|ZHOU, QUAN - Children'S Nutrition Research Center (CNRC)|
|GUAN, YONGTAO - Children'S Nutrition Research Center (CNRC)|
Submitted to: Journal of the American Statistical Association
Publication Type: Peer Reviewed Journal
Publication Acceptance Date: 5/19/2017
Publication Date: 8/1/2017
Citation: Zhou, Q., Guan, Y. 2017. On the null distribution of Bayes factors in linear regression. Journal of the American Statistical Association. doi:10.1080/01621459.2017.1328361.
Interpretive Summary: There are two schools of thought in the statistical community to infer association between a factor and an outcome (such as nutrition intake and obesity). One approach relies exclusively on data; the other borrows the past knowledge as prior to reweighs the evidence from data. The first approach measures the strength of association using the p-values; the second approach Bayes factors. To compromise between the two approaches we sought to compute p-values from Bayes factors. We demonstrated a surprisingly simple connection between Bayes factors and their corresponding p-values, and we provided a software to efficiently compute p-values of Bayes factors. Our findings unifies the two seemingly contradictory approaches to the same statistical problem, and eases the acceptance of Bayes factor by the scientific community whose members are predominantly trained to use p-values.
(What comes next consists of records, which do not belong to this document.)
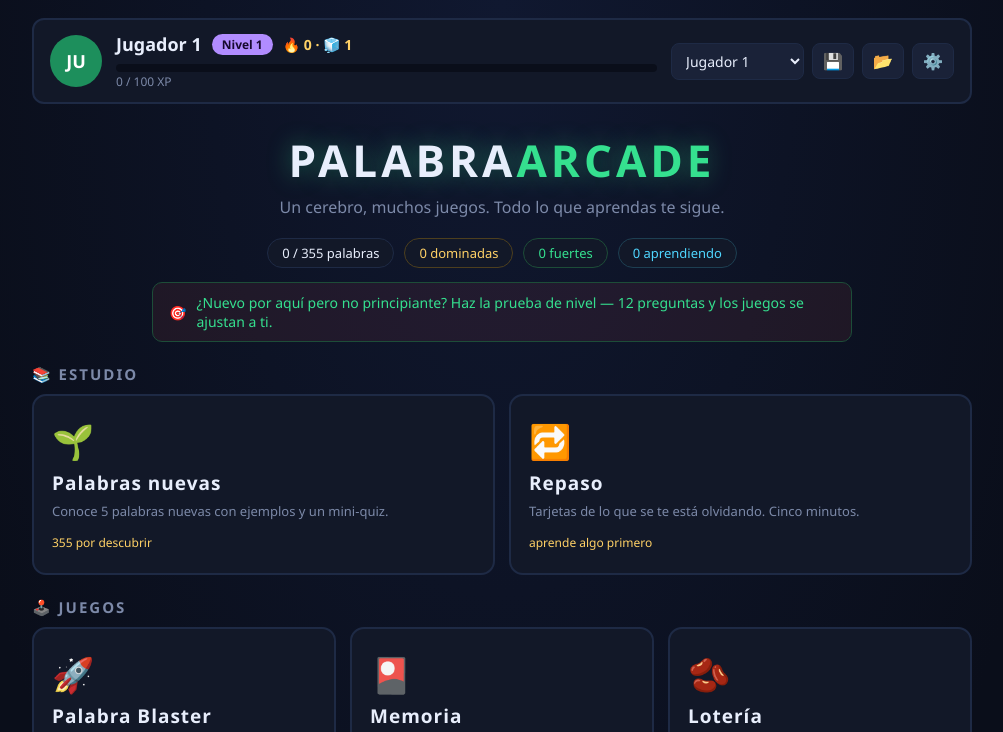
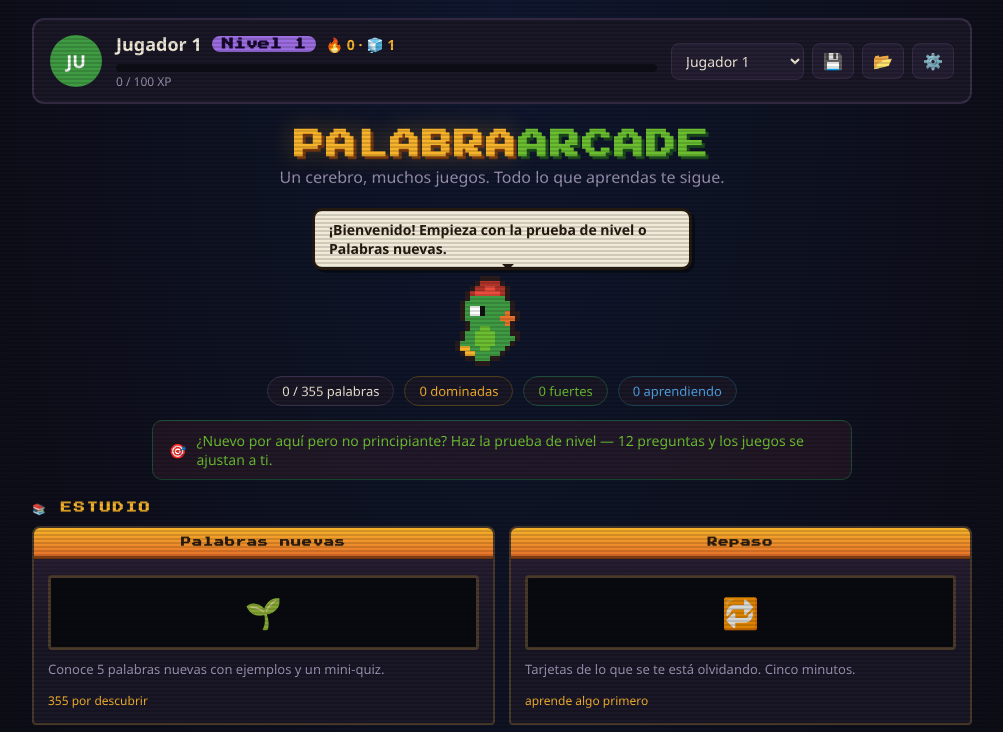
Before and after one commit to andrewr1991/palabra-arcade, a plain HTML site: page index.html in a window 1280 px wide. Shown: the top 732 px of the page, without its empty margins (138-1141 px from the left). Drawn offline with Linux system fonts and the light colour scheme; no server answers.

Commit message:
Arcade theme v2: SNES palette, cabinet hub, Pepe, sprite pipeline
Warm 16-bit palette + Press Start 2P pixel typography on brand
surfaces (data screens keep readable fonts per art direction). Game
cards restyled as arcade cabinets with marquee and scanlined screen.
Pepe the parrot mascot (hand-coded placeholder sprite) with a dialogue
system: contextual hub tips, level-up and streak-freeze reactions. CRT
scanline toggle in Ajustes. Sprite pipeline (assets/atlas.json +
sheet) with graceful vector fallbacks and an assets/README documenting
the drop-in format and style prompt; Blaster ship auto-upgrades when
art lands.

Co-Authored-By: Claude Fable 5 <noreply@anthropic.com>

```diff
--- a/css/style.css
+++ b/css/style.css
@@ -1,18 +1,21 @@
 * { margin: 0; padding: 0; box-sizing: border-box; }
 
 :root {
-  --bg: #0a0e1a;
-  --panel: #121828;
-  --panel-2: #1a2238;
-  --border: #1e2a45;
-  --neon: #35e08f;
-  --neon-dim: #1d8f5c;
-  --cyan: #4fd6ff;
-  --red: #ff5d5d;
-  --gold: #ffd166;
-  --purple: #b18cff;
-  --text: #e8eefc;
-  --muted: #7c89a8;
+  /* SNES-era warm palette (art direction v2) */
+  --bg: #0d0d16;
+  --panel: #1a1726;
+  --panel-2: #241f33;
+  --border: #3a2f4a;
+  --neon: #6abe30;
+  --neon-dim: #3f9b43;
+  --cyan: #4fa4e8;
+  --red: #e04f4f;
+  --gold: #f7b32b;
+  --orange: #e8722a;
+  --purple: #9b6de0;
+  --text: #f2ead8;
+  --muted: #9a91b0;
+  --pixel-font: "Press Start 2P", "Segoe UI", monospace;
 }
 
 html, body {
@@ -958,3 +961,106 @@ button { font-family: inherit; }
 .ach-desc { font-size: 12px; color: var(--muted); }
 .ach.locked { border-color: var(--border); opacity: 0.45; filter: grayscale(1); }
 .ach.locked .ach-name { color: var(--text); }
+
+/* ── Arcade theme v2: pixel typography, cabinets, Pepe, CRT ───── */
+.hub-title, .overlay h2, .banner, .big-btn, .level-badge {
+  font-family: var(--pixel-font);
+}
+.hub-title { font-size: 30px; letter-spacing: 2px; color: var(--gold); text-shadow: 3px 3px 0 #7a3b12, 0 0 24px rgba(247, 179, 43, 0.35); }
+.hub-title .accent { color: var(--neon); text-shadow: 3px 3px 0 #1d4d1f; }
+.overlay h2 { font-size: 22px; }
+.banner { font-size: 26px; }
+.big-btn { font-size: 13px; border-radius: 6px; box-shadow: 0 4px 0 #1d4d1f, 0 0 24px rgba(106, 190, 48, 0.35); }
+.big-btn:active { transform: translateY(3px); box-shadow: 0 1px 0 #1d4d1f; }
+.hub-section { font-family: var(--pixel-font); font-size: 11px; color: var(--gold); }
+
+/* cabinets */
+.game-grid { align-items: stretch; }
+.game-card {
+  padding: 0 0 14px;
+  overflow: hidden;
+  border-radius: 8px 8px 4px 4px;
+  border-color: #4a3a2a;
+  background: linear-gradient(#2c2135, #1a1726 60%);
+}
+.game-card .game-name {
+  order: -2;
+  display: block;
+  width: 100%;
+  text-align: center;
+  font-family: var(--pixel-font);
+  font-size: 10px;
+  letter-spacing: 1px;
+  color: #2a1c10;
+  background: linear-gradient(#f7b32b, #e8722a);
+  padding: 9px 4px;
+  border-bottom: 3px solid #7a3b12;
+}
+.game-card .game-icon {
+  order: -1;
+  display: flex;
+  align-items: center;
+  justify-content: center;
+  width: calc(100% - 28px);
+  margin: 10px auto 4px;
+  padding: 14px 0;
+  font-size: 30px;
+  background: #0a0c12;
+  border: 3px solid #4a3a2a;
+  border-radius: 4px;
+  position: relative;
+}
+.game-card .game-icon::after {
+  content: "";
+  position: absolute;
+  inset: 0;
+  background: repeating-linear-gradient(transparent 0 2px, rgba(0, 0, 0, 0.25) 2px 4px);
+  pointer-events: none;
+}
+.game-card .game-desc, .game-card .game-meta { padding: 0 14px; }
+.game-card:hover { border-color: var(--gold); transform: translateY(-4px); }
+
+/* Pepe */
+#pepe { position: relative; display: flex; flex-direction: column; align-items: center; gap: 6px; margin: 4px 0 10px; }
+.pepe-canvas {
+  width: 105px;
+  height: 90px;
+  image-rendering: pixelated;
+}
+.pepe-bounce { animation: pepeBounce 0.6s; }
+@keyframes pepeBounce {
+  0%, 100% { transform: translateY(0); }
+  30% { transform: translateY(-14px) rotate(-4deg); }
+  60% { transform: translateY(0); }
+  80% { transform: translateY(-6px); }
+}
+.pepe-bubble {
+  max-width: 380px;
+  background: var(--text);
+  color: #241a10;
+  font-size: 14px;
+  font-weight: 600;
+  padding: 9px 14px;
+  border-radius: 10px;
+  border: 3px solid #241a10;
+  box-shadow: 3px 3px 0 rgba(0, 0, 0, 0.4);
+  position: relative;
+}
+.pepe-bubble::after {
+  content: "";
+  position: absolute;
+  bottom: -9px;
+  left: 50%;
+  border: 6px solid transparent;
+  border-top-color: #241a10;
+}
+
+/* CRT scanlines (toggle in Ajustes) */
+body.crt::before {
+  content: "";
+  position: fixed;
+  inset: 0;
+  z-index: 999;
+  pointer-events: none;
+  background: repeating-linear-gradient(transparent 0 2px, rgba(0, 0, 0, 0.14) 2px 4px);
+}
--- a/index.html
+++ b/index.html
@@ -7,6 +7,9 @@
 <meta name="theme-color" content="#0a0e1a">
 <link rel="manifest" href="manifest.json">
 <link rel="icon" href="icon.svg" type="image/svg+xml">
+<link rel="preconnect" href="https://fonts.googleapis.com">
+<link rel="preconnect" href="https://fonts.gstatic.com" crossorigin>
+<link href="https://fonts.googleapis.com/css2?family=Press+Start+2P&display=swap" rel="stylesheet">
 <link rel="stylesheet" href="css/style.css">
 </head>
 <body>
@@ -37,6 +40,7 @@
 
   <h1 class="hub-title">PALABRA<span class="accent">ARCADE</span></h1>
   <p class="hub-tagline">Un cerebro, muchos juegos. Todo lo que aprendas te sigue.</p>
+  <div id="pepe-home"></div>
 
   <div id="hub-stats"></div>
 
@@ -507,6 +511,14 @@
   </div>
 
   <div class="aj-group">
+    <h3 class="pf-h">📺 Pantalla</h3>
+    <div class="aj-row">
+      <label id="lbl-crt" for="aj-crt">Efecto CRT (líneas retro)</label>
+      <input id="aj-crt" type="checkbox">
+    </div>
+  </div>
+
+  <div class="aj-group">
     <h3 class="pf-h">🌐 Idioma</h3>
     <div class="aj-row">
       <label id="lbl-lang" for="aj-lang">Idioma de la interfaz</label>
--- a/js/games/blaster.js
+++ b/js/games/blaster.js
@@ -5,6 +5,7 @@ import { BOSS_VERBS, BOSS_PERSONS, BOSS_TENSES } from "../data/words.js";
 import { norm, answerSetFor, inputMatches } from "../brain.js";
 import { active, addXP, saveNow } from "../profile.js";
 import { getSettings } from "../settings.js";
+import { hasSprite, drawSprite } from "../sprites.js";
 
 const W = 900, H = 640;
 let canvas, ctx, deps, bound = false;
@@ -486,6 +487,7 @@ function render() {
 
 function drawShip() {
   const { x, y } = ship;
+  if (hasSprite("ship")) { drawSprite(ctx, "ship", x, y - 6, 2); return; }
   ctx.shadowColor = "rgba(53,224,143,0.7)";
   ctx.shadowBlur = 18;
   ctx.fillStyle = "#35e08f";
--- a/js/main.js
+++ b/js/main.js
@@ -19,6 +19,8 @@ import { initStudy, enterNuevas, enterRepaso } from "./study.js";
 import { initPlacement, enterPlacement } from "./placement.js";
 import * as rec from "./recorder.js";
 import { toast } from "./ui.js";
+import { initPepe, hubTip } from "./pepe.js";
+import { initSprites } from "./sprites.js";
 
 const $ = (id) => document.getElementById(id);
 const SCREENS = ["hub", "codex", "blaster", "match", "perfil",
@@ -92,6 +94,7 @@ function renderHub() {
 
   renderProfileSelect();
   checkAchievements(profile.levelInfo);
+  hubTip(s, fading.length, p.data.streak || 0);
 }
 
 function renderProfileSelect() {
@@ -399,6 +402,15 @@ $("rc-delete").addEventListener("click", async () => {
   refreshRecCount();
 });
 
+$("aj-crt").addEventListener("change", (e) => {
+  setSetting("crt", e.target.checked);
+  document.body.classList.toggle("crt", e.target.checked);
+});
+document.body.classList.toggle("crt", getSettings().crt);
+
+initPepe($("pepe-home"));
+initSprites();
+
 if ("serviceWorker" in navigator && location.protocol !== "file:") {
   navigator.serviceWorker.register("sw.js").catch(() => {});
 }
@@ -433,6 +445,7 @@ $("bl-input-bar").insertAdjacentElement("afterend", accentBar($("bl-answer")));
 // ── Ajustes (settings) ───────────────────────────────────────────
 function renderAjustes() {
   const cfg = getSettings();
+  $("aj-crt").checked = !!cfg.crt;
   $("aj-sfx").value = Math.round(cfg.sfxVol * 100);
   $("aj-ttsvol").value = Math.round(cfg.ttsVol * 100);
   $("aj-ttsrate").value = Math.round(cfg.ttsRate * 100);
--- /dev/null
+++ b/js/pepe.js
@@ -0,0 +1,89 @@
+// Pepe the Parrot — mascot, guide, and cheerleader.
+// Placeholder sprite is hand-coded pixel data; swaps automatically for
+// assets/pepe.png (via sprites.js) when real art lands.
+
+const COLORS = {
+  D: "#2a1c1c", R: "#e74c3c", r: "#b03429", G: "#3f9b43", g: "#6abe30",
+  W: "#ffffff", B: "#111111", O: "#e8722a", Y: "#f7b32b", T: "#f2e9dc",
+};
+const PIXELS = [
+  "......DDDD..........",
+  ".....DrrrrD.........",
+  "....DrrRRrrD........",
+  "...DrRRRRRrD........",
+  "...DGGGGGGGD........",
+  "..DGGGGGGGGGD.......",
+  "..DGWWBGGGGGD.......",
+  "..DGWWBGGGGODD......",
+  "..DGGGGGGGOOOD......",
+  "...DGGGGGGGOD.......",
+  "...DGGggGGGGD.......",
+  "..DGGggggGGGDD......",
+  "..DGGggggGGGGD......",
+  ".DGGGggggGGGD.......",
+  ".DYYGGggGGGD........",
+  "..DYYGGGGGD.........",
+  "...DDGGGDD..........",
+  ".....DDD............",
+];
+
+const GREETS = [
+  "¡Elige un juego, jugador!",
+  "¡Órale, volviste!",
+  "¿Listo para chambear?",
+  "¡Vamos por esa racha!",
+  "Yo repito palabras. Tú también deberías.",
+];
+
+let bubble = null, sprite = null, bubbleTimer = null;
+
+export function initPepe(container) {
+  const wrap = document.createElement("div");
+  wrap.id = "pepe";
+  const canvas = document.createElement("canvas");
+  canvas.width = 21; canvas.height = 18;
+  canvas.className = "pepe-canvas";
+  const ctx = canvas.getContext("2d");
+  PIXELS.forEach((row, y) => {
+    [...row].forEach((ch, x) => {
+      if (COLORS[ch]) { ctx.fillStyle = COLORS[ch]; ctx.fillRect(x, y, 1, 1); }
+    });
+  });
+  bubble = document.createElement("div");
+  bubble.className = "pepe-bubble hidden";
+  sprite = canvas;
+  wrap.appendChild(bubble);
+  wrap.appendChild(canvas);
+  container.appendChild(wrap);
+
+  window.addEventListener("pa-levelup", (e) =>
+    say(`¡NIVEL ${e.detail.level}! ¡Qué padre, güey! 🎉`, true));
+  window.addEventListener("pa-freeze-used", () =>
+    say("¡Fiu! Un hielo salvó tu racha. 🧊", true));
+}
+
+export function say(text, bounce = false) {
+  if (!bubble) return;
+  bubble.textContent = text;
+  bubble.classList.remove("hidden");
+  if (bounce) {
+    sprite.classList.remove("pepe-bounce");
+    void sprite.offsetWidth;
+    sprite.classList.add("pepe-bounce");
+  }
+  clearTimeout(bubbleTimer);
+  bubbleTimer = setTimeout(() => bubble.classList.add("hidden"), 7000);
+}
+
+// contextual hub line: nag about fading words, cheer streaks, else greet
+export function hubTip(stats, fadingCount, streak) {
+  if (fadingCount > 0) {
+    say(`Se te ${fadingCount === 1 ? "olvida 1 palabra" : `olvidan ${fadingCount} palabras`}… al Repaso, ¡ándale!`);
+  } else if (stats.known === 0) {
+    say("¡Bienvenido! Empieza con la prueba de nivel o Palabras nuevas.");
+  } else if (streak >= 3) {
+    say(`¡${streak} días seguidos! No rompas la racha, ¿eh?`);
+  } else {
+    say(GREETS[Math.floor(Math.random() * GREETS.length)]);
+  }
+}
--- a/js/settings.js
+++ b/js/settings.js
@@ -8,6 +8,7 @@ const DEFAULTS = {
   ttsRate: 0.95,    // 0.5..1.2 voice speed
   voiceURI: "",     // preferred speechSynthesis voice ("" = auto best)
   lang: "es",       // UI language: es | en
+  crt: true,        // retro scanline overlay
   reminderOn: false,
   reminderTime: "19:00",
 };
--- /dev/null
+++ b/js/sprites.js
@@ -0,0 +1,28 @@
+// Sprite pipeline — loads assets/atlas.json + sheet image when present.
+// Games call hasSprite/drawSprite and keep their vector fallbacks, so the
+// app works with zero assets and upgrades itself as art lands.
+
+let atlas = null, sheet = null;
+
+export async function initSprites() {
+  try {
+    const r = await fetch("assets/atlas.json");
+    if (!r.ok) return;
+    atlas = await r.json();
+    sheet = new Image();
+    sheet.src = "assets/" + atlas.image;
+    await sheet.decode();
+  } catch { atlas = null; sheet = null; }
+}
+
+export function hasSprite(name) {
+  return !!(atlas && sheet && atlas.frames && atlas.frames[name]);
+}
+
+// draws centered on (x, y); scale multiplies native pixel size
+export function drawSprite(ctx, name, x, y, scale = 1) {
+  const f = atlas.frames[name];
+  const w = f.w * scale, h = f.h * scale;
+  ctx.imageSmoothingEnabled = false;
+  ctx.drawImage(sheet, f.x, f.y, f.w, f.h, x - w / 2, y - h / 2, w, h);
+}
```
Also changed, not shown: 1 other file.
Technical Abstract: We show that under the null, the 2 log (Bayes factor) is asymptotically distributed as a weighted sum of chi-squared random variables with a shifted mean. This claim holds for Bayesian multi-linear regression with a family of conjugate priors, namely, the normal-inverse-gamma prior, the g-prior, and the normal prior. Our results have three immediate impacts. First, we can compute analytically a p-value associated with a Bayes factor without the need of permutation. We provide a software package that can evaluate the p-value associated with Bayes factor efficiently and accurately. Second, the null distribution is illuminating to some intrinsic properties of Bayes factor, namely, how Bayes factor quantitatively depends on prior and the genesis of Bartlett's paradox. Third, enlightened by the null distribution of Bayes factor, we formulate a novel scaled Bayes factor that depends less on the prior and is immune to Bartlett's paradox. When two tests have an identical p-value, the test with a larger power tends to have a larger scaled Bayes factor, a desirable property that is missing for the (unscaled) Bayes factor.